  In late 1977, temporarily setting aside the politics of a struggling national economy and election-year posturing, the Connecticut General Assembly took up the task of selecting an official state song for the state of Connecticut. The request for a state song first came from then-governor Ella Grasso’s predecessor, Thomas Meskill, who was reportedly sick…

February 5: The Stray New Haven Pup Who Became an American War Hero.

Today in 1918, an unlikely future war hero in the shape of a small, short-tailed puppy arrived at the front lines in France alongside the 102d Regiment of the Yankee Division, a unit of mostly Connecticut soldiers recruited in New Haven. Named “Stubby” by his comrades because of his tiny tail, the contraband puppy would…

January 16: Yale Breaks Graduate Students’ Grading Strike

    On this day in 1996, graduate student teachers at Yale University finally turned in final grades for the classes they taught during the previous semester — a deceptively simple action that ended what had become an incredibly tense standoff over teacher compensation and labor rights that was closely watched by students and university…

January 7: Hiram Bingham III, Connecticut’s Governor For One Day Only

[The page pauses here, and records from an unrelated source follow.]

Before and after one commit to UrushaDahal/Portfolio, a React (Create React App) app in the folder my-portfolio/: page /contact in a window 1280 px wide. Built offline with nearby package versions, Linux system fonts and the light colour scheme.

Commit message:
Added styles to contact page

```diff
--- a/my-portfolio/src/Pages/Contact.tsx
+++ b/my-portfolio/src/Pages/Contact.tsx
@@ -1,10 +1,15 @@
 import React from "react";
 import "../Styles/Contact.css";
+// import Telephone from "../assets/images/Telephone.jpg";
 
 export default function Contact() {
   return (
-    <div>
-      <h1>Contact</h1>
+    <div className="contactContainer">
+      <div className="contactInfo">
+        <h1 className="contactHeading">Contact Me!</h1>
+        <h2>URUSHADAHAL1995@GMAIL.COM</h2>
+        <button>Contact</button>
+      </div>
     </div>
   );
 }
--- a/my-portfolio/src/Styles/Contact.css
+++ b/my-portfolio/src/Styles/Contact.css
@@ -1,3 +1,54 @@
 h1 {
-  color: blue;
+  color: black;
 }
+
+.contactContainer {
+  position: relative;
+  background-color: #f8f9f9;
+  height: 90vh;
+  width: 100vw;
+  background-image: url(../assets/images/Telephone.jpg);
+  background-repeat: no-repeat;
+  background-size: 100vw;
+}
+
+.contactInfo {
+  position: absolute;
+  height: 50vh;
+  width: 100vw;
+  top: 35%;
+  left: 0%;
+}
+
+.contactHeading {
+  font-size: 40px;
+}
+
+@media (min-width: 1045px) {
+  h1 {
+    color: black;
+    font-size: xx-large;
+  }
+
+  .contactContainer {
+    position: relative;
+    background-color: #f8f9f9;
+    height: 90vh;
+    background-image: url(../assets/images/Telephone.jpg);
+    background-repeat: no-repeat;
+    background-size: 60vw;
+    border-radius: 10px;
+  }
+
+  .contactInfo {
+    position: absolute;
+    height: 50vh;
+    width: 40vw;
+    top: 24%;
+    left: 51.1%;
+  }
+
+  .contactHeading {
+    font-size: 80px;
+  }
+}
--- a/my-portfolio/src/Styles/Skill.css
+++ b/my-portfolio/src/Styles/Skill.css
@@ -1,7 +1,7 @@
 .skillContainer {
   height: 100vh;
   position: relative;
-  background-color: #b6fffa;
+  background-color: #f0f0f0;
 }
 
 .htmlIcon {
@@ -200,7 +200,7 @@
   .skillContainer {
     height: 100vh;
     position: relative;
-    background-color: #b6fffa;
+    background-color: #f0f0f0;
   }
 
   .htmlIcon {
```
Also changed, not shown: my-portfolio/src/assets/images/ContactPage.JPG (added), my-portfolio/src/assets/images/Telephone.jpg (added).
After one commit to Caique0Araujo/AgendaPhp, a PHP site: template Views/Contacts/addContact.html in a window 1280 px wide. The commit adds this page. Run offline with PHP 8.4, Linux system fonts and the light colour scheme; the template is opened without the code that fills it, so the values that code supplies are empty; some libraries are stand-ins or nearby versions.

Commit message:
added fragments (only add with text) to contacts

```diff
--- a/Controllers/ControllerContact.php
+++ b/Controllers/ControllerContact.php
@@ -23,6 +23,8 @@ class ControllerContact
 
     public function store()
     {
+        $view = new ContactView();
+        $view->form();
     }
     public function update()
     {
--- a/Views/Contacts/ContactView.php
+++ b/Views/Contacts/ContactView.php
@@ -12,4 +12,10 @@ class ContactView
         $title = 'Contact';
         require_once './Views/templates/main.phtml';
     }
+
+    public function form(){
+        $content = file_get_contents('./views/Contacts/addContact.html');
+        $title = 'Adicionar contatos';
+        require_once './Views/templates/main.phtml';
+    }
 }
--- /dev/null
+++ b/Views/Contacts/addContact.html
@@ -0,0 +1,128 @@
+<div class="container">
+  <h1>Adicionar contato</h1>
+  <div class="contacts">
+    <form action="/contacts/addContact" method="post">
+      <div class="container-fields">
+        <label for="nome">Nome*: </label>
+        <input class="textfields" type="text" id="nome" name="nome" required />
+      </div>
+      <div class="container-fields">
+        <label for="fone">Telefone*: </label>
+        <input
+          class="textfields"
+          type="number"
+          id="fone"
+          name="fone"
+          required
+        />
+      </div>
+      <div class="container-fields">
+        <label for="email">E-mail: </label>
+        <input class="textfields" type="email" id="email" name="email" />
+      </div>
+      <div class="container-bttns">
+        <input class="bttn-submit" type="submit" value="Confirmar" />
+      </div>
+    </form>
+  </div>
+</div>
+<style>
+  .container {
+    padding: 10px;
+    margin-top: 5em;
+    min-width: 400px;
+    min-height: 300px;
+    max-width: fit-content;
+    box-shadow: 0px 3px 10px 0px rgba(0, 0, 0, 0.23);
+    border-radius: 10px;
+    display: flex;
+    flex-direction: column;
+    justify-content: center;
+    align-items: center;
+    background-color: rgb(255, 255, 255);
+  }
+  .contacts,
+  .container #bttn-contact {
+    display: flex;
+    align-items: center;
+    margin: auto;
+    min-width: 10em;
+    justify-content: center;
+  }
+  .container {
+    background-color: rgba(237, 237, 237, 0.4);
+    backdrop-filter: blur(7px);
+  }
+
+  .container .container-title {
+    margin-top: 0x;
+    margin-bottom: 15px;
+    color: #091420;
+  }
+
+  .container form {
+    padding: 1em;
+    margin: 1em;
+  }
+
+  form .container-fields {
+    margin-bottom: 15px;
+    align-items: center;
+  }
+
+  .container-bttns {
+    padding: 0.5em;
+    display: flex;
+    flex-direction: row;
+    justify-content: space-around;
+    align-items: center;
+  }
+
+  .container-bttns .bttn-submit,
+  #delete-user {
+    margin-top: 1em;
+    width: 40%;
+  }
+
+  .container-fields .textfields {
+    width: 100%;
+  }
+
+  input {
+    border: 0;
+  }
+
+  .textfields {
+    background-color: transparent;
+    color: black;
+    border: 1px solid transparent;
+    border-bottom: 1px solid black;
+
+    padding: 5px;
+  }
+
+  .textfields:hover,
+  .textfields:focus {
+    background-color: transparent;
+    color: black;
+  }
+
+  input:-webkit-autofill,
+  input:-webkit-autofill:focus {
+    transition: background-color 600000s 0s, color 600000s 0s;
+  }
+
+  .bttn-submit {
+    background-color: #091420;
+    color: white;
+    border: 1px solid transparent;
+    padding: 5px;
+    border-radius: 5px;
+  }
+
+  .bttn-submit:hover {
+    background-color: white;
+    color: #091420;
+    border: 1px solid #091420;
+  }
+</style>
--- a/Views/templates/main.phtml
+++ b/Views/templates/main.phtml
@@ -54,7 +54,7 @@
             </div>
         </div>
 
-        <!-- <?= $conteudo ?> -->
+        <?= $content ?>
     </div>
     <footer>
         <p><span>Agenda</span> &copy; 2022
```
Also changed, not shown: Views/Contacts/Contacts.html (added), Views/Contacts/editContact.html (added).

  It would be an understatement to say that Hiram Bingham III, Connecticut’s famous archaeologist, explorer, professor, pilot, politician, and best-selling author who likely was the inspiration for the fictional adventurer Indiana Jones, accomplished much in his lifetime. It remains an irony, however, that one of Bingham’s most well-known accomplishments was also one of the…

December 14: The First Recorded Meteorite Strike in the United States

  At approximately 6:30am on December 14, 1807, residents of Fairfield County were startled by the sight of a blazing fireball in the early morning sky, followed by the terrifying sound of three loud explosions that could be heard as far as 40 miles away. After the sun rose, strange rocks could be found on…

October 30: Yung Wing and the Chinese Educational Mission

  Born in 1828 to a poor farming family in Macau, Yung Wing was sent to attend foreign missionary schools in southern China at a young age, in hopes that learning English would lead young Wing to a more prosperous career path. In 1847, when Yung was 19 years old, he accompanied his former headmaster…

October 16: Ebenezer Bassett, America’s First African-American Diplomat

  On this day in 1833, Ebenezer Don Carlos Bassett was born near Litchfield, Connecticut to free black parents who held prominent roles in Connecticut’s free black community. Bassett’s father was a businessman who had served as one of Connecticut’s Black Governors — an honorary leadership role in the state’s black community — and his…

September 19: Remembering Old Saybrook’s “Battle of the Books”

  In 1701, the Connecticut General Assembly passed an act establishing a “Collegiate School” in hopes of creating a place “wherein Youth may be instructed in the Arts and Sciences who [through] the blessing of Almighty God may be fitted for [public] employment both in Church & Civil State.” For the first several years of…

September 8: Timothy Dwight IV Becomes President of Yale

  On this day in 1795, one day before Yale’s annual commencement ceremonies were scheduled to take place, the college officially instated Timothy Dwight IV as its new president. Dwight would be the eighth man to preside over the venerable college, which had been founded in 1701 and was the third-oldest institution of higher education…

August 27: First Chemotherapy Treatment in the United States

  Today in 1942, physicians at Yale University made medical history as they administered the first use of intravenous chemotherapy as a cancer treatment in the United States.  This medical milestone was the culmination of  top-secret experiments aimed at defending against the horrors of mustard gas that a handful of Yale doctors conducted for the…